South Carolina mine sparks mini-gold rush to the Southeast
By Harriet McLeod
CHARLESTON, South Carolina (Reuters) - A Canadian mining company and a tiny South Carolina town are leading what could be a modern gold rush to the southeastern United States.
Romarco Minerals Inc. reopened the historic Haile Gold Mine near Kershaw, S.C., this year and expects to pour its first gold bar there in early 2014, Chief Executive Diane Garrett told Reuters this week.
Once environmental impact studies and permits are complete, Haile will be the only modern gold mine east of the Mississippi River, Garrett said, and the first since the Kennecott Minerals mine closed in Ridgeway, S.C., in 1999.
Based on the proven gold reserves found in samples, the Toronto company estimates it has 3.1 million ounces of gold at Haile.
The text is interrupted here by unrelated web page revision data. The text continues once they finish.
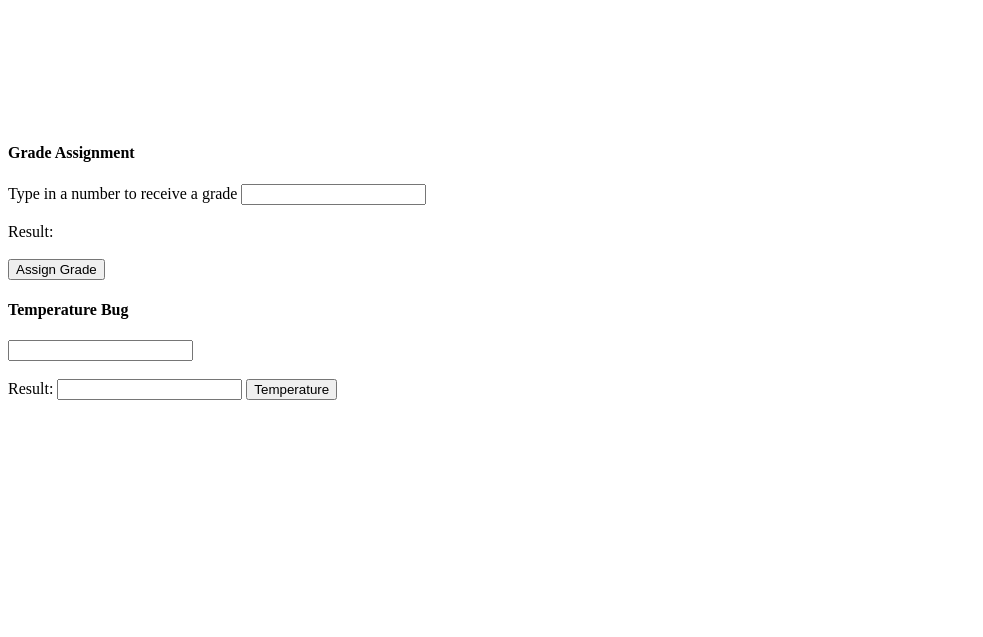
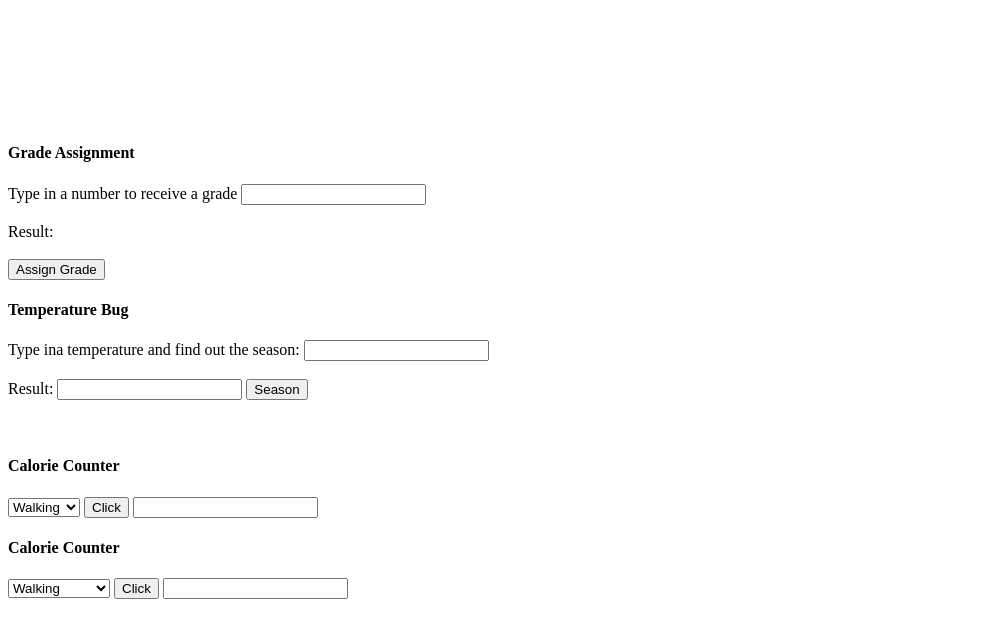
Before and after one commit to carrillo3705/carrillo3705.github.io, a plain HTML site: page miniprojects.html in a window 1280 px wide. Shown: the part 111-748 px from the top of the page, without its empty margins (0-983 px from the left). Drawn offline with Linux system fonts and the light colour scheme.

Commit message:
Add files via upload

```diff
--- a/miniprojects.html
+++ b/miniprojects.html
@@ -30,15 +30,41 @@
 
 <form name="project4">
     <h4>Temperature Bug</h4>
+    Type ina temperature and find out the season:
     <input name="input1" type="text">
     <br><br>
     Result: <input name="result" type="text" readonly="true">
-    <button type="button" onclick="document.project4.result.value=temperatureBug();showSeason()">Temperature</button>
+    <button type="button" onclick="document.project4.result.value=temperatureBug();showSeason()">Season</button>
     <img id="winter" src="https://upload.wikimedia.org/wikipedia/commons/thumb/d/d6/CathedralofLearningLawinWinter.jpg/1200px-CathedralofLearningLawinWinter.jpg" height="100">
     <img id="fall" src="https://www.almanac.com/sites/default/files/styles/primary_image_in_article/public/image_nodes/fall-1072821_1920_0.jpg?itok=RVWlyrst" height="100">
     <img id="spring" src="http://az616578.vo.msecnd.net/files/2017/02/26/636236647891795212206877548_1229d40ff6f484cd0fe33425ef5c92a3.jpg" height="100">
     <img id="summer" src="http://www.hawaiimagazine.com/sites/default/files/field/image/Oahu-Sunset-Beach-PB57photos-ThinkstockPhotos-592666980.jpg" height="100">
 </form>
+<br><br>
+<form name="project5">
+    <h4>Calorie Counter</h4>
+    <select id="myList">
+        <option>Walking</option>
+        <option>Running</option>
+    </select>
+    <button type="button" onclick="project5.result.value=dropDown()">Click</button>
+    <input name="result">
+</form>
+
+
+<form name="project6">
+    <h4>Calorie Counter</h4>
+    <select id="workList">
+        <option value="walking">Walking</option>
+        <option value="running">Running</option>
+        <option value="programming">Programming</option>
+
+    </select>
+    <button type="button" onclick="project6.result.value=returnWork()">Click</button>
+    <input name="result">
+
+</form>
+
 
 
 
--- a/miniprojects.js
+++ b/miniprojects.js
@@ -56,8 +56,37 @@ else if(temp >= 76){
 
 function showSeason() { var result = (document.project4.result.value);
 
-if (result = "Winter")
+if (result = "Winter"){
+    return document.project4.getElementById(winter)
+}
 
 
 
 }
+
+function dropDown() {
+
+    var myList = document.getElementById(myList);
+    var activity = myList.options[myList.selectedIndex].text;
+    return activity;
+}
+
+function returnWork()
+{
+  var activity = document.getElementById('workList').value;
+  //return activity
+    if (activity == "walking")
+    {
+        return "power walk, or uh walk the dog"
+    }
+
+    else if (activity == "running")
+    {
+        return "vry tired.";
+    }
+
+    else if ( activity == "programming")
+    {
+        return "best exercise ever.";
+    }
+}
```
The mine will produce an average of 150,000 ounces of gold a year for five years, according to its website.
"It sits on one of the most significant trends of gold in the United States," Garrett said. "A lot of people had forgotten just how significant the gold production was in this area."
Romarco's success at finding the gold left at Haile has sparked renewed industry interest in the southeastern United States.
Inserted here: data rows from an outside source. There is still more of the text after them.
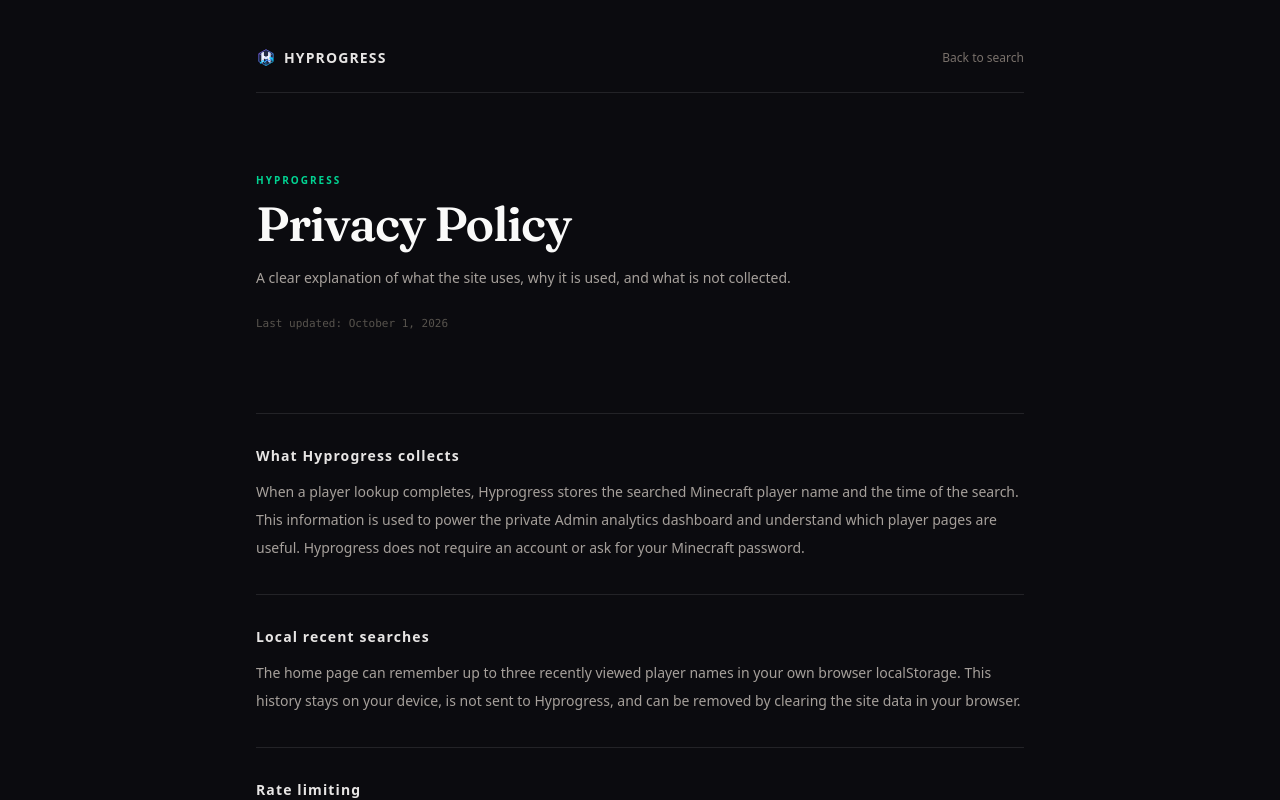
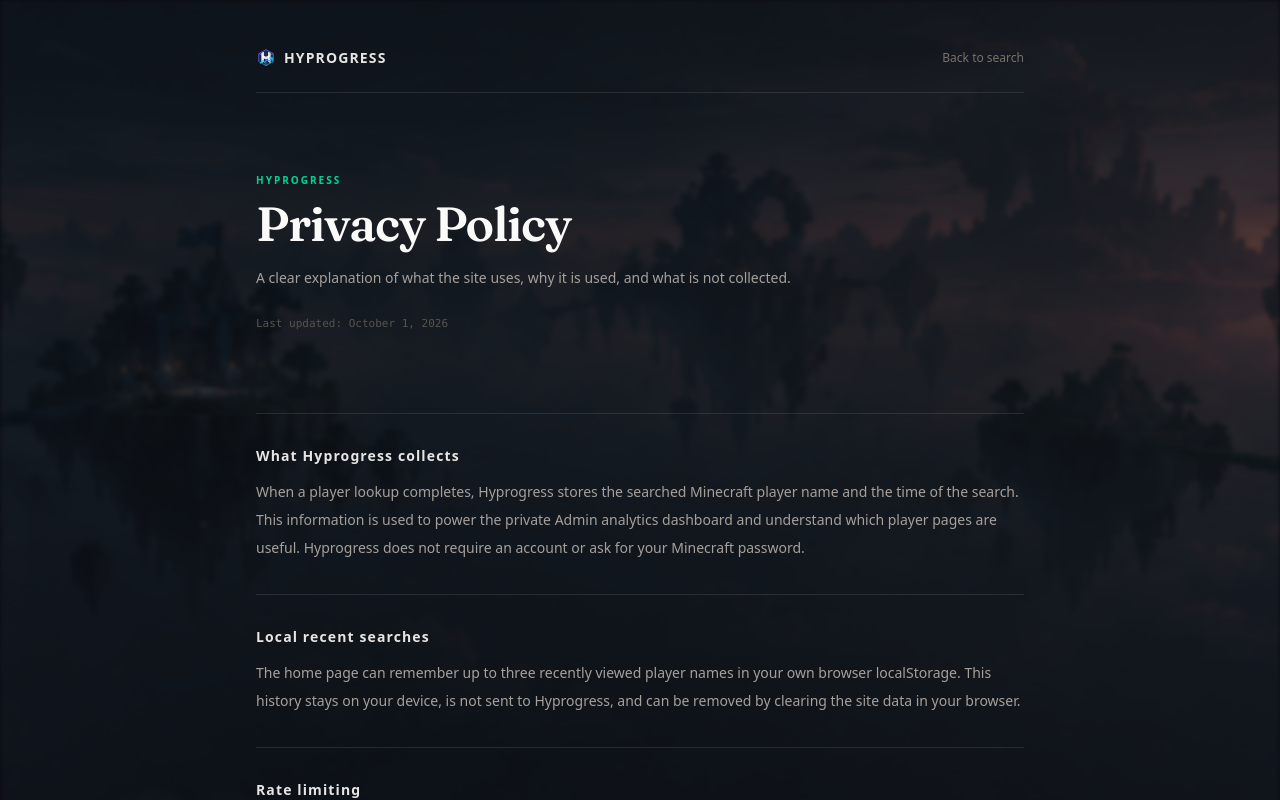
Before and after one commit to mr-youbella/HyProgress, a Next.js app: page /privacy in a window 1280 px wide. Shown: the top 800 px of the page. Built offline with nearby package versions, Linux system fonts and the light colour scheme.

Commit message:
feat: update background images in multiple components and add new background image file

```diff
--- a/app/HyprogressTracker.tsx
+++ b/app/HyprogressTracker.tsx
@@ -530,7 +530,7 @@
 			<div
 				aria-hidden="true"
 				className="pointer-events-none absolute inset-0 bg-cover bg-center"
-				style={{ backgroundImage: "url('/bedwars_background.png')" }}
+				style={{ backgroundImage: "url('/bedwars-background.png')" }}
 			/>
 			<div aria-hidden="true" className="pointer-events-none absolute inset-0 bg-[#0B0B0F]/50" />
 			<div className="relative mx-auto flex w-full max-w-2xl flex-1 flex-col px-5 pb-8 sm:px-6">
--- a/app/admin/page.tsx
+++ b/app/admin/page.tsx
@@ -33,8 +33,14 @@
 	const stats = await getAdminSearchStats();
 
 	return (
-		<main className="min-h-screen bg-[#0B0B0F] px-5 py-8 text-stone-100 sm:px-8 sm:py-12">
-			<div className="mx-auto max-w-5xl">
+		<main className="relative isolate min-h-screen overflow-hidden bg-[#0B0B0F] px-5 py-8 text-stone-100 sm:px-8 sm:py-12">
+			<div
+				aria-hidden="true"
+				className="pointer-events-none absolute inset-0 z-0 bg-cover bg-center blur-[2px]"
+				style={{ backgroundImage: "url('/bedwars-background.png')" }}
+			/>
+			<div aria-hidden="true" className="pointer-events-none absolute inset-0 z-0 bg-[#0B0B0F]/70" />
+			<div className="relative z-10 mx-auto max-w-5xl">
 				<header className="flex items-center justify-between border-b border-white/10 pb-6">
 					<div>
 						<p className="text-[10px] font-semibold uppercase tracking-[0.2em] text-emerald-400">
--- a/app/privacy/page.tsx
+++ b/app/privacy/page.tsx
@@ -37,8 +37,14 @@
 
 export default function PrivacyPage() {
 	return (
-		<main className="flex min-h-dvh flex-col bg-[#0B0B0F] px-5 py-8 text-stone-100 sm:px-8 sm:py-12">
-			<div className="mx-auto flex w-full max-w-3xl flex-1 flex-col">
+		<main className="relative isolate flex min-h-dvh flex-col overflow-hidden bg-[#0B0B0F] px-5 py-8 text-stone-100 sm:px-8 sm:py-12">
+			<div
+					aria-hidden="true"
+					className="pointer-events-none absolute inset-0 z-0 bg-cover bg-center blur-[2px]"
+					style={{ backgroundImage: "url('/bedwars-background.png')" }}
+				/>
+			<div aria-hidden="true" className="pointer-events-none absolute inset-0 z-0 bg-[#0B0B0F]/60" />
+			<div className="relative z-10 mx-auto flex w-full max-w-3xl flex-1 flex-col">
 				<header className="flex items-center justify-between border-b border-white/10 pb-6">
 					<Link className="flex items-center gap-2 text-sm font-semibold tracking-[0.08em] text-stone-200" href="/">
 						<Image src="/logo.svg" alt="Hyprogress" width={20} height={20} className="rounded-sm" />
```
Also changed, not shown: public/bedwars-background.png (renamed from public/bedwars_background.png).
The gold is embedded in microscopic flecks in volcanic rock along what geologists call the Carolina Slate Belt, which winds from northern Georgia through the Carolinas and into Virginia.
Vancouver's Revolution Resources Corp. said in early October that it had begun drilling at several historic North Carolina gold mine sites along the Slate Belt. Continued...